Have you taken any time to write out your company's (or team's) values? If you haven't, you probably know that you should. Stating your values, like creating a mission statement, helps focus your team. It allows you and them to keep what's important front and center in a world where distractions are constantly flying at you and them from all directions. Stating and being able to point to your values can help you make the toughest calls. It can also keep you and your team inspired in the toughest times.

But it's not just important to have values, it's important to have the right values. And perhaps even more important to have values that work--that everyone remembers and can apply to the multitude of decisions they make every day.

So I was quite intrigued when Stephanie Newby, founder of Golden Seeds, an early stage VC firm for women entrepreneurs and now CEO of the social data analytics company Crimson Hexagon told me that she and her executive team had taken their company's relatively new value statement, which they had all worked hard on with the company, thrown it in the trash, and started over.

Newby, who believes deeply in the importance of vision as part of running a business, was generous enough to share the old values, her reasons for starting over, and the new values that resulted from this process. Take a look, and ask yourself if it isn't time to rip up your own value statement and start again.

Crimson Hexagon's first set of values

Crimson Hexagon helps brands gain insight from social data. Newby had joined the company as interim CEO after Golden Seeds invested in it, but found she was having so much fun at the job that she chose to stay on. One of her most important projects was to create a value statement for the company, a project she started with her executive team in early 2015 and shared with the whole company that summer. Here are the values they established then:

1. Problem Solving

This is how Crimson Hexagon helps its customers.

2. Innovation

This reflects the importance of the technology that drives the company.

3. Democracy
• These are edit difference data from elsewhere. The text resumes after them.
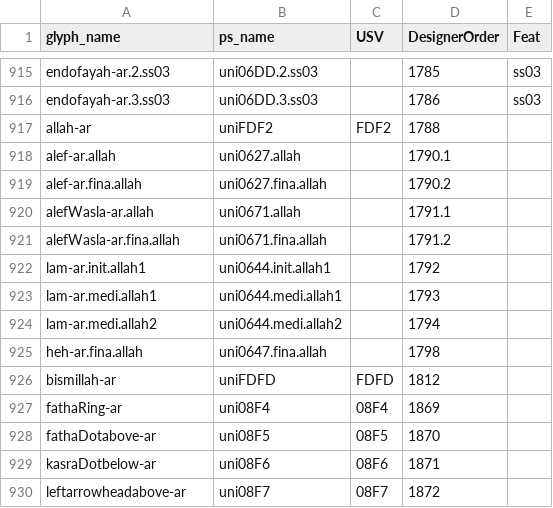
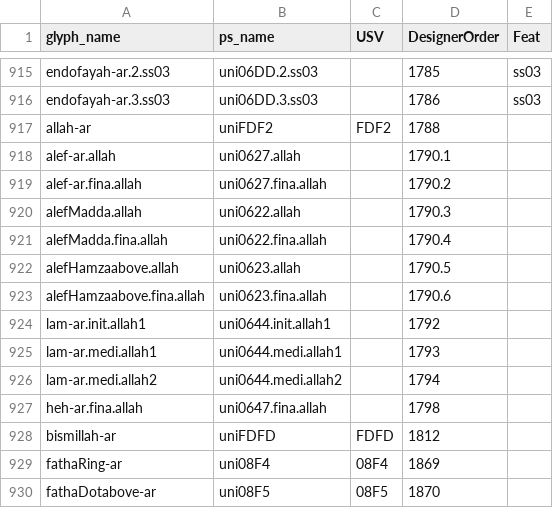
Before and after one commit to silnrsi/font-alkalami, a CSV file: source/glyph_data.csv, drawn as a sheet; only a part is shown, gaps mark what is left out; the shorter side is filled out with more unchanged rows; the diff covers the shown part only.

Commit message:
[ABS-2687] Rules for Allah ligature not working properly.

```diff
--- a/source/glyph_data.csv
+++ b/source/glyph_data.csv
@@ -919,4 +919,6 @@ alef-ar.allah,uni0627.allah,,1790.1,
 alef-ar.fina.allah,uni0627.fina.allah,,1790.2,
-alefWasla-ar.allah,uni0671.allah,,1791.1,
-alefWasla-ar.fina.allah,uni0671.fina.allah,,1791.2,
+alefMadda.allah,uni0622.allah,,1790.3,
+alefMadda.fina.allah,uni0622.fina.allah,,1790.4,
+alefHamzaabove.allah,uni0623.allah,,1790.5,
+alefHamzaabove.fina.allah,uni0623.fina.allah,,1790.6,
 lam-ar.init.allah1,uni0644.init.allah1,,1792,
```
Also changed, not shown: 10 edited cells elsewhere in this file, 8 other files.
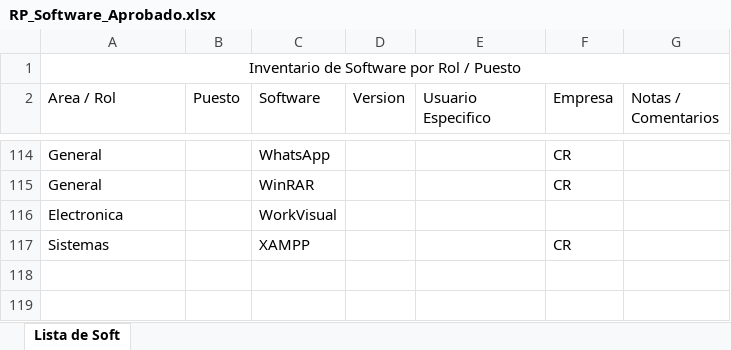
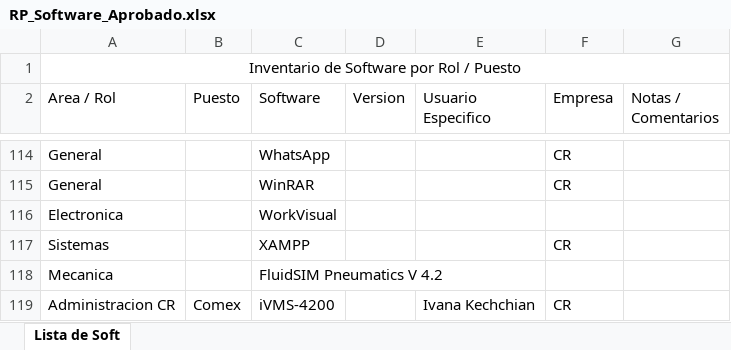
Before and after one commit to CremonaInoxidableSA/soft-aprobado, an Excel workbook: data/RP_Software_Aprobado.xlsx, sheet Lista de Soft, drawn as a sheet; only a part is shown, gaps mark what is left out; values as stored, in another font and other column widths than the file's, no borders; table styles not drawn; the diff names each change by its address in the sheet, - before the commit and + after, or states it on an @@ line.

```diff
--- a/data/RP_Software_Aprobado.xlsx (sheet Lista de Soft)
+++ b/data/RP_Software_Aprobado.xlsx (sheet Lista de Soft)
+row 118: Mecanica |  | FluidSIM Pneumatics V 4.2
+row 119: Administracion CR | Comex | iVMS-4200 |  | Ivana Kechchian | CR
```
Also changed, not shown: 1 other file.
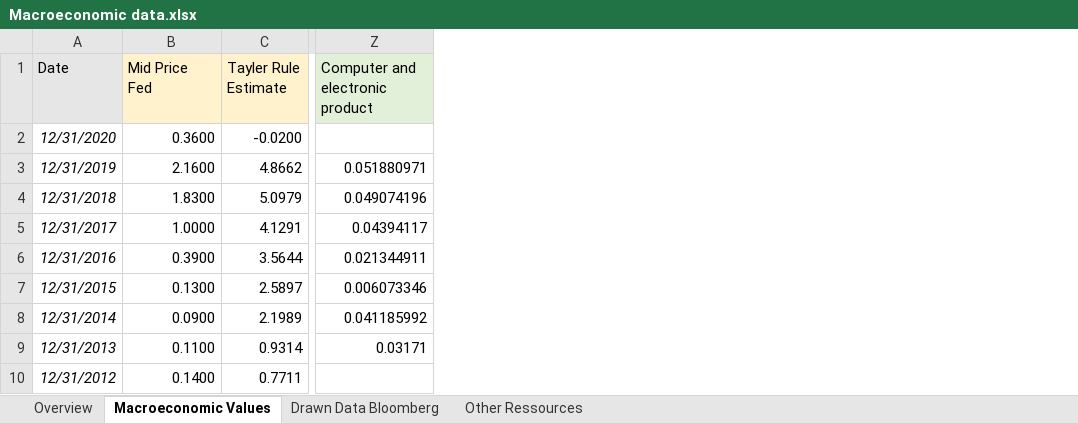
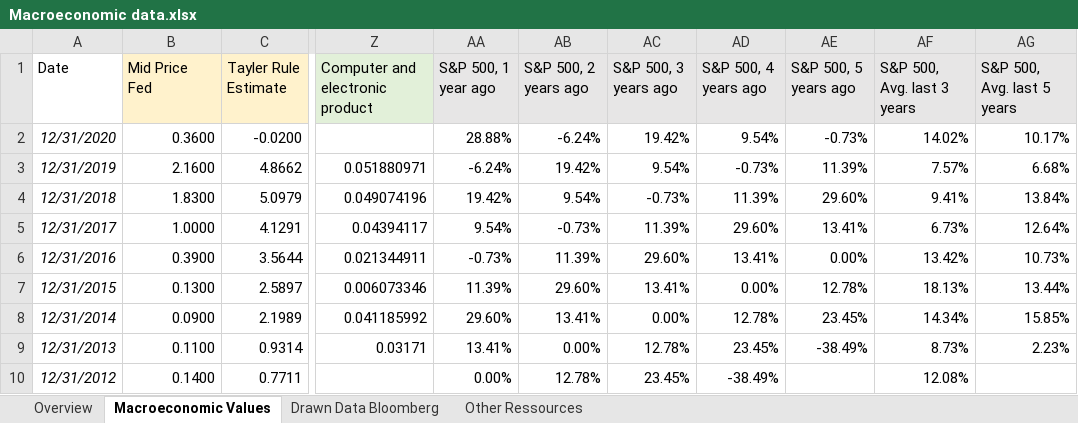
Before and after one commit to lonyty/MachineLearning, an Excel workbook: raw_data/Macroeconomic data.xlsx, sheet Macroeconomic Values, drawn as a sheet; only a part is shown, gaps mark what is left out; values as stored, in another font and other column widths than the file's, no borders; the diff names each change by its address in the sheet, - before the commit and + after, or states it on an @@ line.

Commit message:
Update Macroeconomic data.xlsx

```diff
--- a/raw_data/Macroeconomic data.xlsx (sheet Macroeconomic Values)
+++ b/raw_data/Macroeconomic data.xlsx (sheet Macroeconomic Values)
+column AA (S&P 500, 1 year ago), rows 2-10: 28.88% | -6.24% | 19.42% | 9.54% | -0.73% | 11.39% | 29.60% | 13.41% | 0.00%
+column AB (S&P 500, 2 years ago), rows 2-10: -6.24% | 19.42% | 9.54% | -0.73% | 11.39% | 29.60% | 13.41% | 0.00% | 12.78%
+column AC (S&P 500, 3 years ago), rows 2-10: 19.42% | 9.54% | -0.73% | 11.39% | 29.60% | 13.41% | 0.00% | 12.78% | 23.45%
+column AD (S&P 500, 4 years ago), rows 2-10: 9.54% | -0.73% | 11.39% | 29.60% | 13.41% | 0.00% | 12.78% | 23.45% | -38.49%
+column AE (S&P 500, 5 years ago), rows 2-9: -0.73% | 11.39% | 29.60% | 13.41% | 0.00% | 12.78% | 23.45% | -38.49%
+column AF (S&P 500, Avg. last 3 years), rows 2-10: 14.02% | 7.57% | 9.41% | 6.73% | 13.42% | 18.13% | 14.34% | 8.73% | 12.08%
+column AG (S&P 500, Avg. last 5 years), rows 2-9: 10.17% | 6.68% | 13.84% | 12.64% | 10.73% | 13.44% | 15.85% | 2.23%
-A1 fill: #E7E6E6
+A1 fill: none
```
Also changed, not shown: sheet Overview, sheet Other Ressources.
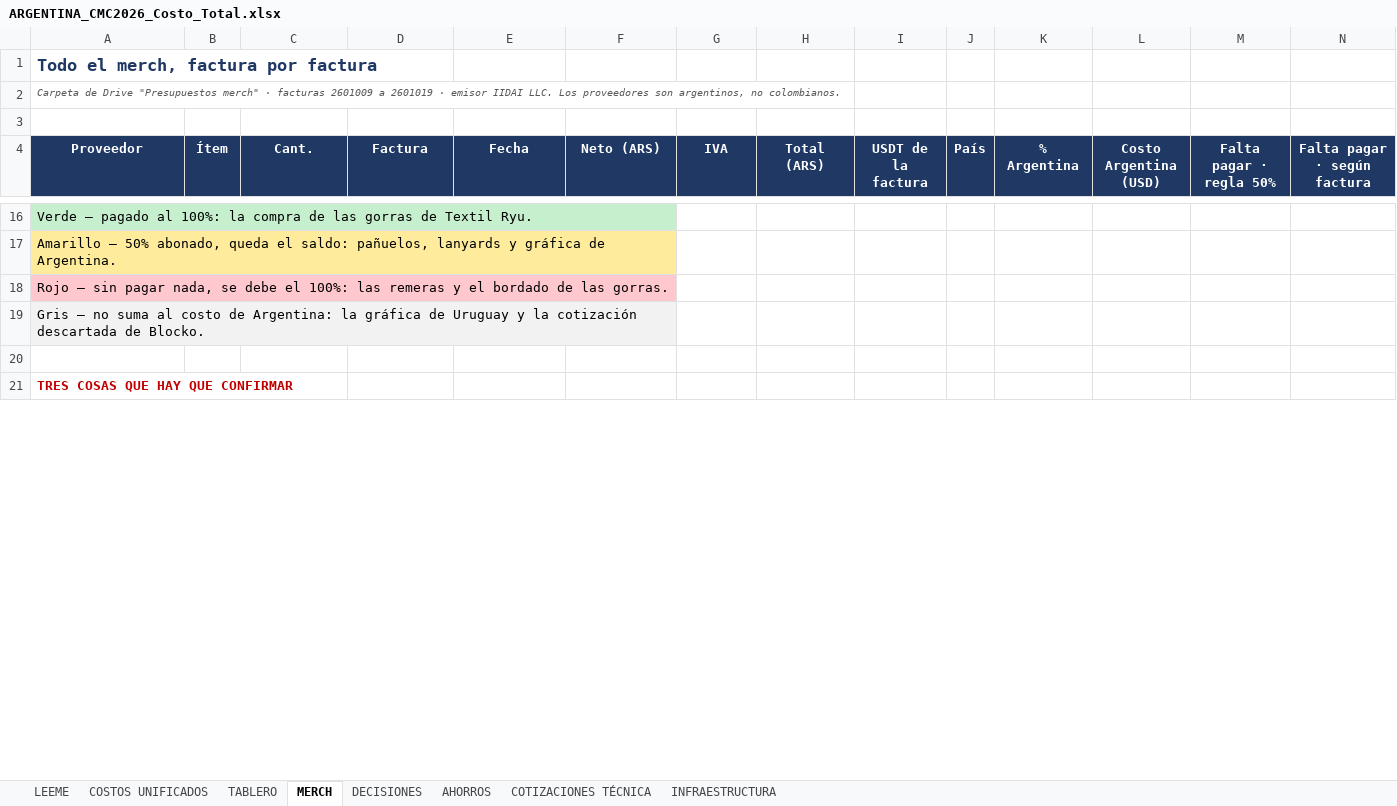
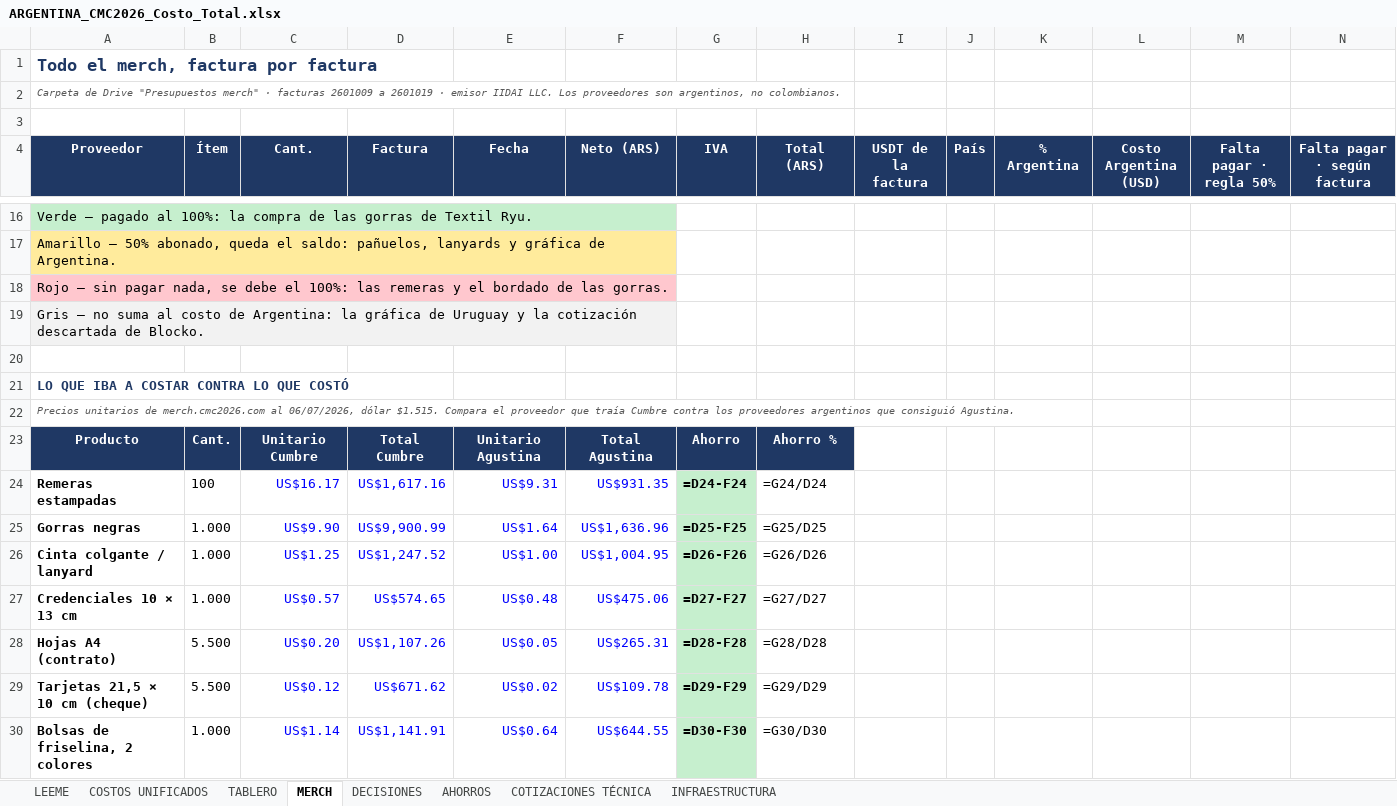
Before and after one commit to aguslorenzo369/aura-productions, an Excel workbook: ops/finanzas/ARGENTINA_CMC2026_Costo_Total.xlsx, sheet MERCH, drawn as a sheet; only a part is shown, gaps mark what is left out; the shorter side is filled out with more unchanged rows; values as stored, in another font and other column widths than the file's, no borders; formulas without a stored value are shown as written; rows hold the shown columns only; the diff covers the shown part only; the diff names each change by its address in the sheet, - before the commit and + after, or states it on an @@ line.

```diff
--- a/ops/finanzas/ARGENTINA_CMC2026_Costo_Total.xlsx (sheet MERCH)
+++ b/ops/finanzas/ARGENTINA_CMC2026_Costo_Total.xlsx (sheet MERCH)
+row 21: LO QUE IBA A COSTAR CONTRA LO QUE COSTÓ
+row 22: Precios unitarios de merch.cmc2026.com al 06/07/2026, dólar $1.515. Compara el proveedor que traía Cumbre contra los proveedores argentinos que consiguió Agustina.
+row 23: Producto | Cant. | Unitario Cumbre | Total Cumbre | Unitario Agustina | Total Agustina | Ahorro | Ahorro %
+row 24: Remeras estampadas | 100 | US$16.17 | US$1,617.16 | US$9.31 | US$931.35 | =D24-F24 | =G24/D24
+row 25: Gorras negras | 1.000 | US$9.90 | US$9,900.99 | US$1.64 | US$1,636.96 | =D25-F25 | =G25/D25
+row 26: Cinta colgante / lanyard | 1.000 | US$1.25 | US$1,247.52 | US$1.00 | US$1,004.95 | =D26-F26 | =G26/D26
+row 27: Credenciales 10 × 13 cm | 1.000 | US$0.57 | US$574.65 | US$0.48 | US$475.06 | =D27-F27 | =G27/D27
+row 28: Hojas A4 (contrato) | 5.500 | US$0.20 | US$1,107.26 | US$0.05 | US$265.31 | =D28-F28 | =G28/D28
+row 29: Tarjetas 21,5 × 10 cm (cheque) | 5.500 | US$0.12 | US$671.62 | US$0.02 | US$109.78 | =D29-F29 | =G29/D29
+row 30: Bolsas de friselina, 2 colores | 1.000 | US$1.14 | US$1,141.91 | US$0.64 | US$644.55 | =D30-F30 | =G30/D30
```
Also changed, not shown: 10 added rows elsewhere in this sheet, sheet AHORROS, 2 other files.
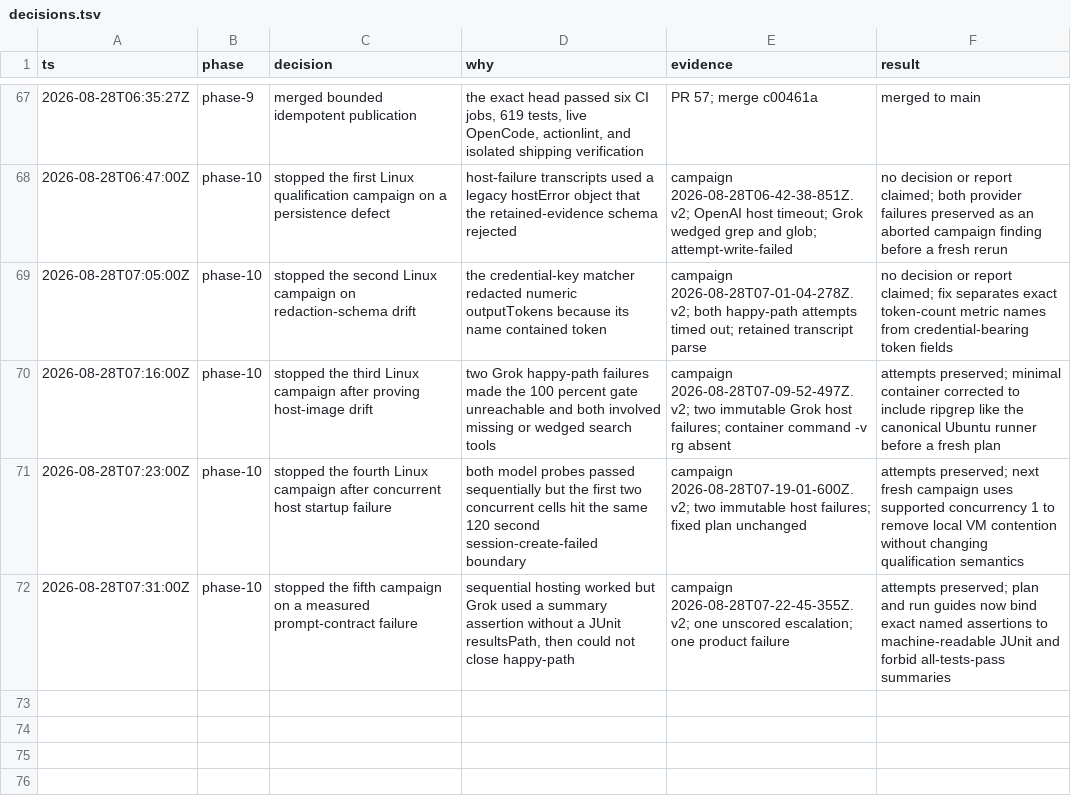
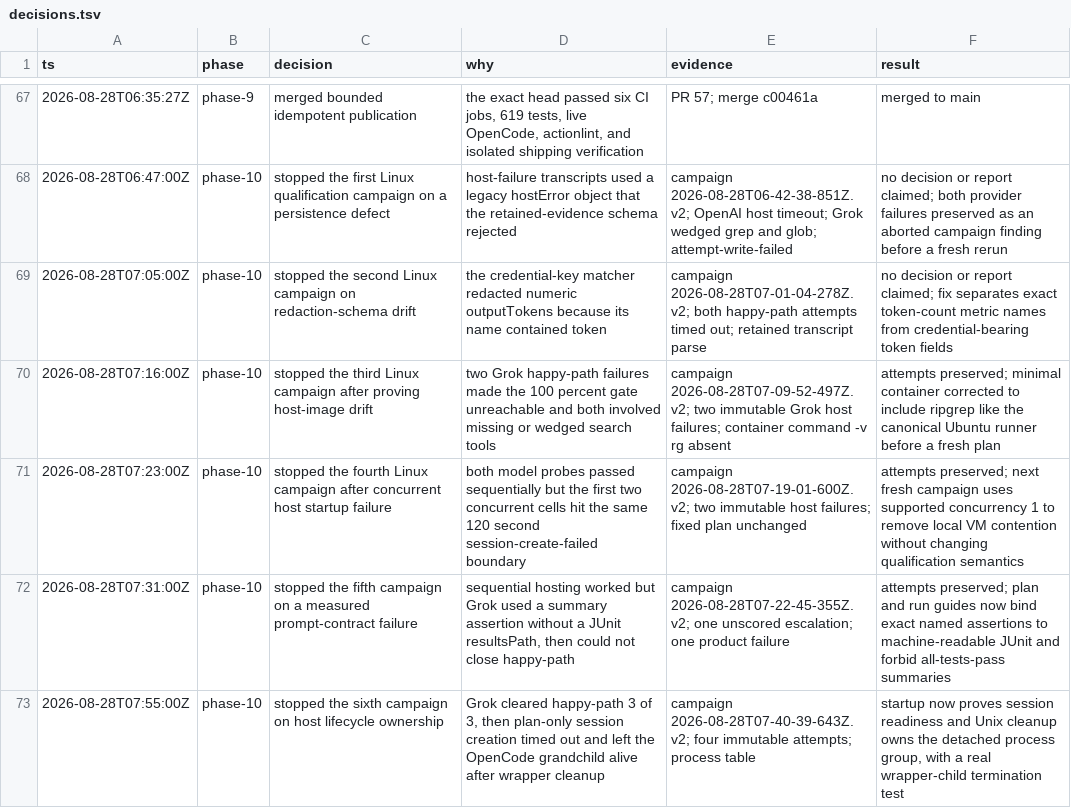
Before and after one commit to ddv1982/flow-opencode, a TSV file: .agents/plans/03-assurance-hardening/decisions.tsv, drawn as a sheet; only a part is shown, gaps mark what is left out.

Commit message:
Own eval host process lifecycles

```diff
--- a/.agents/plans/03-assurance-hardening/decisions.tsv
+++ b/.agents/plans/03-assurance-hardening/decisions.tsv
@@ -72 +72,2 @@ ts	phase	decision	why	evidence	result
 2026-08-28T07:31:00Z	phase-10	stopped the fifth campaign on a measured prompt-contract failure	sequential hosting worked but Grok used a summary assertion without a JUnit resultsPath, then could not close happy-path	campaign 2026-08-28T07-22-45-355Z.v2; one unscored escalation; one product failure	attempts preserved; plan and run guides now bind exact named assertions to machine-readable JUnit and forbid all-tests-pass summaries
+2026-08-28T07:55:00Z	phase-10	stopped the sixth campaign on host lifecycle ownership	Grok cleared happy-path 3 of 3, then plan-only session creation timed out and left the OpenCode grandchild alive after wrapper cleanup	campaign 2026-08-28T07-40-39-643Z.v2; four immutable attempts; process table	startup now proves session readiness and Unix cleanup owns the detached process group, with a real wrapper-child termination test
```
Also changed, not shown: 2 other files.
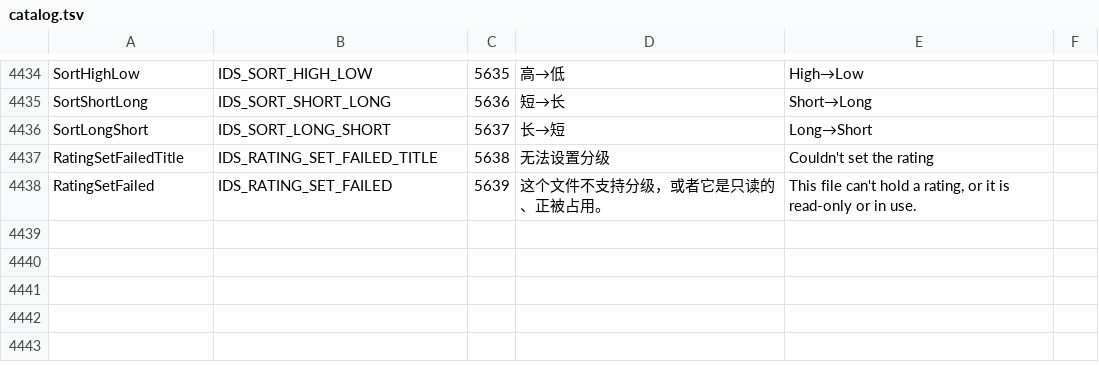
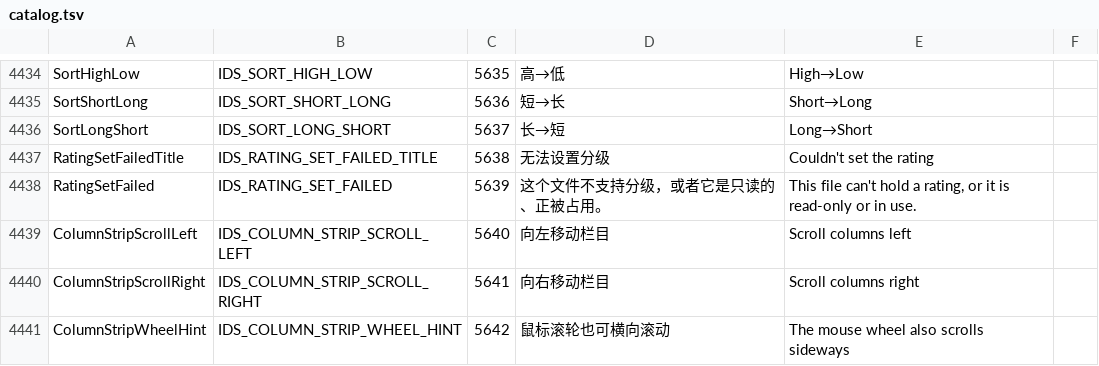
Before and after one commit to gcfkhy/pulse, a TSV file: tools/l10n/catalog.tsv, drawn as a sheet; only a part is shown, gaps mark what is left out.

```diff
--- a/tools/l10n/catalog.tsv
+++ b/tools/l10n/catalog.tsv
@@ -4438 +4438,4 @@ RatingSetFailedTitle	IDS_RATING_SET_FAILED_TITLE	5638	无法设置分级	Couldn'
 RatingSetFailed	IDS_RATING_SET_FAILED	5639	这个文件不支持分级，或者它是只读的、正被占用。	This file can't hold a rating, or it is read-only or in use.
+ColumnStripScrollLeft	IDS_COLUMN_STRIP_SCROLL_LEFT	5640	向左移动栏目	Scroll columns left
+ColumnStripScrollRight	IDS_COLUMN_STRIP_SCROLL_RIGHT	5641	向右移动栏目	Scroll columns right
+ColumnStripWheelHint	IDS_COLUMN_STRIP_WHEEL_HINT	5642	鼠标滚轮也可横向滚动	The mouse wheel also scrolls sideways
```
Also changed, not shown: 21 other files.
This is how the company makes decisions.

4. Data Driven

This is how the company ensures it is meeting its customers' goals, and its own.

There was absolutely nothing wrong with these values--they accurately reflected what Crimson Hexagon and its leadership believe its important, how it should operate, and what creates its success. But as summer turned to fall, Newby was increasingly disturbed by what she came to see as some fatal weaknesses in this value statement. Ask yourself if any of the following apply to your own value statement as well:

1. There are too many.

"When you have more than three values, people start having trouble remembering them," Newby says.

2. They're too vague.

"I thought they were OK, but I didn't want them to be platitudes," Newby says.

3. They don't start conversations.

Your values should be something that the team can discuss, that comes up in conversations, or forms the basis of informal discussions and Q&As, Newby says. She could see that this would not happen with Crimson Hexagon's original value statement.

4. They don't help you with hiring decisions.

This is an extremely bad flaw in a company that is expanding rapidly, and in an industry where finding talent is increasingly challenging.

5. They don't tell you what to do--and what not to.

One big purpose of a value statement is to encourage some behaviors throughout the company and discourage others. This value statement was not accomplishing that goal.

Time for a do-over.

By October, Newby was becoming convinced that the company's value statement needed already needed an overhaul. Over the holidays, she began writing down the behaviors she wanted to encourage at Crimson Hexagon, the kind that would make the company strong for the long term. Then came the hard part: She had to break it to her team.

"They were pissed off at me," she says frankly. "But I talked one-on-one with a lot of people. We had done all this work as a company mapping out our four pillars that it was worth unraveling them a little big and going deeper."

Working with her executive team, she established a second set of values that she believes will serve the company much better:

1. Be professional.

This reflects how the company should interact with its customers and the rest of the world, and how the people who work there should behave for the company's continued success.  "People know when they are being professional and when they are not, but sometimes they need to have a reminder to fall back on when reflecting on something that went wrong," Newby explains.

2. Be humble.

"To me, this is all about learning," Newby says. "Never let your ego get in the way of your ability to learn. Don't be afraid to say you don't understand." The moment you think you know everything you need to, you're in trouble.

3. Be human.

This is how employees should behave when they're at work, how they treat each other and customers and it's fundamentally important, Newby says. "I started thinking about what makes people happy at work, and I think it's having really good relationships. When you screw something up, often it's over a relationship at work." Being human also means having a life and relationships outside of work, she adds. "We need to acknowledge the full lives our people are living."

These values inform Crimson Hexagon's hiring. "In the end, it's not that difficult--we are simply looking for two things: happy people and learning people. Our values can remind us what we are looking for," Newby explains. "I want to be a company where people don't have to come in perfect, but they're humble and willing to learn more," she adds. This also means that, when you have people whose behavior doesn't align with the company's values, even if they are high performers at their jobs, they must either change their ways or leave. 

Newby and the executive team have only recently rolled out the new values to the company. "Now I want to have lunches where we talk about the dos and don'ts," she says. The next step will be a recognition program to reward employees who exemplify these values.

It's too early yet to know what the results of the new values will be. In the meantime, what do you think? Will the new values be more effective than the old ones?